Anderson localization

The diffusion regime is characterized by spatially extended eigenstate that form a continuous in energy. When the disorder becomes high enough the transport doesn't become just more diffusive but there is a transition to a new transport regime where all eigenstates are exponentially confined.
In this new regime, known as Anderson localization, the standard diffusion is no more possible and the transport properties change dramatically.  One of the most macroscopic effect is that the Ohm's law cease to be valid: in fact the transmission do not decrease linearly with the system thickness (as it happens in the diffusive regime) but exponentially with a characteristic lenght scale ξ known as the localization length.

Necklace states
If two, spatially separated, modes are degenerate in energy they hibrid to form a miniband through the sample. The resulting state is extended over a large part of the sample and is characterized by a high transmission and  a large spectral width. In 1D systems it is known that such modes, albeit extremely rare, dominate the statistic of the transmission.
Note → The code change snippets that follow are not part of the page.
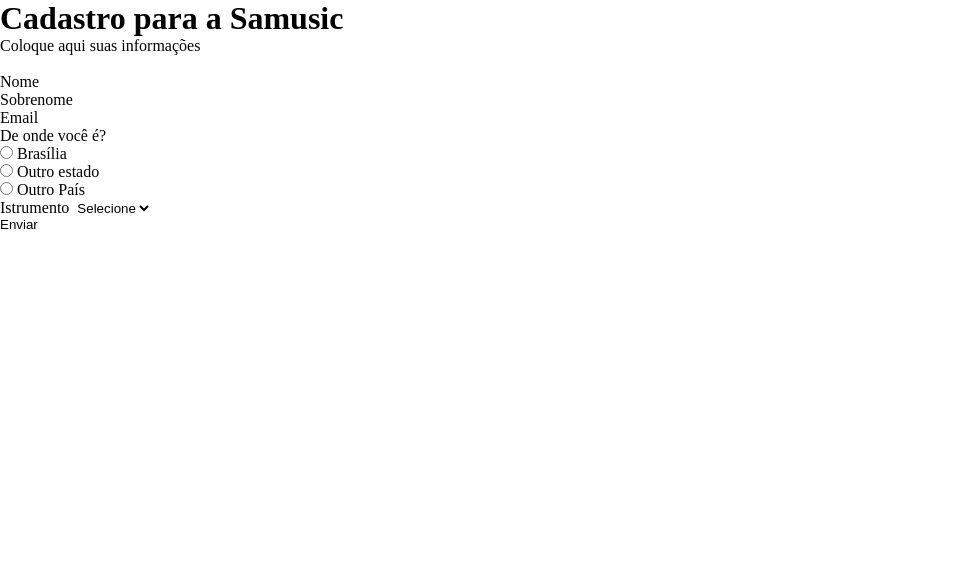
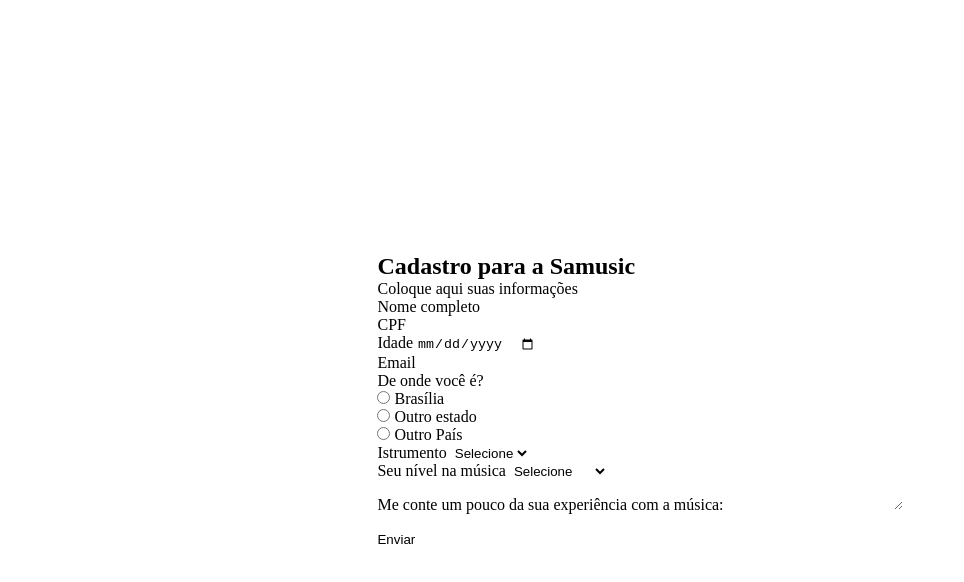
Before and after one commit to SamucaDevelop/form-Samusic, a plain HTML site: page index.html in a window 1280 px wide. Shown: the whole page, without its empty margins (0-964 px from the left). Drawn offline with Linux system fonts and the light colour scheme.

Commit message:
algumas alterações

```diff
--- a/index.html
+++ b/index.html
@@ -4,44 +4,48 @@
 <head>
     <meta charset="UTF-8">
     <meta name="viewport" content="width=device-width, initial-scale=1.0">
-    <title>Cadastro</title>
+    <title>Samusic</title>
     <link rel="stylesheet" href="style.css">
 </head>
 
 <body>
-    <div> <!-- Tag   -->
+    <main>
+        <section> <!-- Tag   -->
             <h1>Cadastro para a Samusic</h1> <!-- Grande prioridade da letra tag -->
             <p>Coloque aqui suas informações</p> <!--tag de parágrafo-->
-        <br> <!--Pular linha-->
-    </div>
+        </section>
         <form class="form"> <!--tag formulário-->
             <div class="campo">
-            <label for="nome">Nome</label><!--explicacao do campo-->
-            <input type="text" name="nome" id="nome">
+                <label for="full-name">Nome completo</label><!--explicacao do campo-->
+                <input type="text" name="full-name" id="full-name" required>
             </div>
             <div class="campo">
-            <label for="sobrenome">Sobrenome</label>
-            <input type="text" name="sobrenome" id="sobrenome">
+                <label for="cpf">CPF</label>
+                <input type="number" name="number" id="number" required>
+            </div>
+            <div class="campo">
+                <label for="age">Idade</label>
+                <input type="date" name="date" id="date" required>
             </div>
             <div class="campo">
                 <label for="email">Email</label>
-            <input type="email" name="email" id="email">
+                <input type="email" name="email" id="email" required>
             </div>
             <div class="label">
                 <p>De onde você é?</p>
                 <div class="campo">
-                <input type="radio" name="brasilia" id="brasilia">
+                    <input type="radio" name="city" id="brasilia" value="brasilia" required>
                     <label for="brasilia">Brasília</label>
                 </div>
                 <div class="campo">
-                <input type="radio" name="outro-estado" id="outro-estado">
+                    <input type="radio" name="city" id="outro-estado" required>
                     <label for="outro-estado">Outro estado</label>
                 </div>
                 <div class="campo">
-                <input type="radio" name="outro-pais" id="outro-pais">
+                    <input type="radio" name="city" id="outro-pais" required>
                     <label for="outro-pais">Outro País</label>
                 </div>
-            <div>
+                <div class="select">
                     <label for="instrumento">Istrumento</label>
                     <select name="instrumento" id="Istrumento">
                         <option selected disabled value="">Selecione</option>
@@ -49,12 +53,27 @@
                         <option value="teclado">Teclado</option>
                         <option value="violao">Violão</option>
                     </select>
+                    <div class="level">
+                        <label for="level">Seu nível na música</label>
+                        <select name="level" id="Level">
+                            <option selected disabled value="">Selecione</option>
+                            <option value="beginner">Iniciante</option>
+                            <option value="intermediary">Intermediario</option>
+                            <option value="experienced">Experiente</option>
+                        </select>
+                        <div class="text">
+                            <label for="experienced">Me conte um pouco da sua experiência com a música:</label>
+                            <textarea name="experienced" id="experienced"></textarea>
+                        </div>
+                    </div>
                 </div>
             </div>
             <div>
-            <button>Enviar</button> <!--Tag butao-->
+                <br>
+                <button type="submit">Enviar</button> <!--Tag butao-->
             </div>
         </form>
+    </main>
 </body>
 
 </html>
--- a/style.css
+++ b/style.css
@@ -1,6 +1,13 @@
 * {
     margin: 0;
     padding: 0;
+    background: none;
     border: 0;
-    background: none;
 }
+
+body {
+    background-color: rgba(, 8a2be2, 82, 0.521);
+    display: flex;
+    align-items: center;
+    justify-content: center;
+}
```
Lines whose indentation alone changed are shown as unchanged.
There is still no evidence for the existance of Necklace modes in 2D and 3D.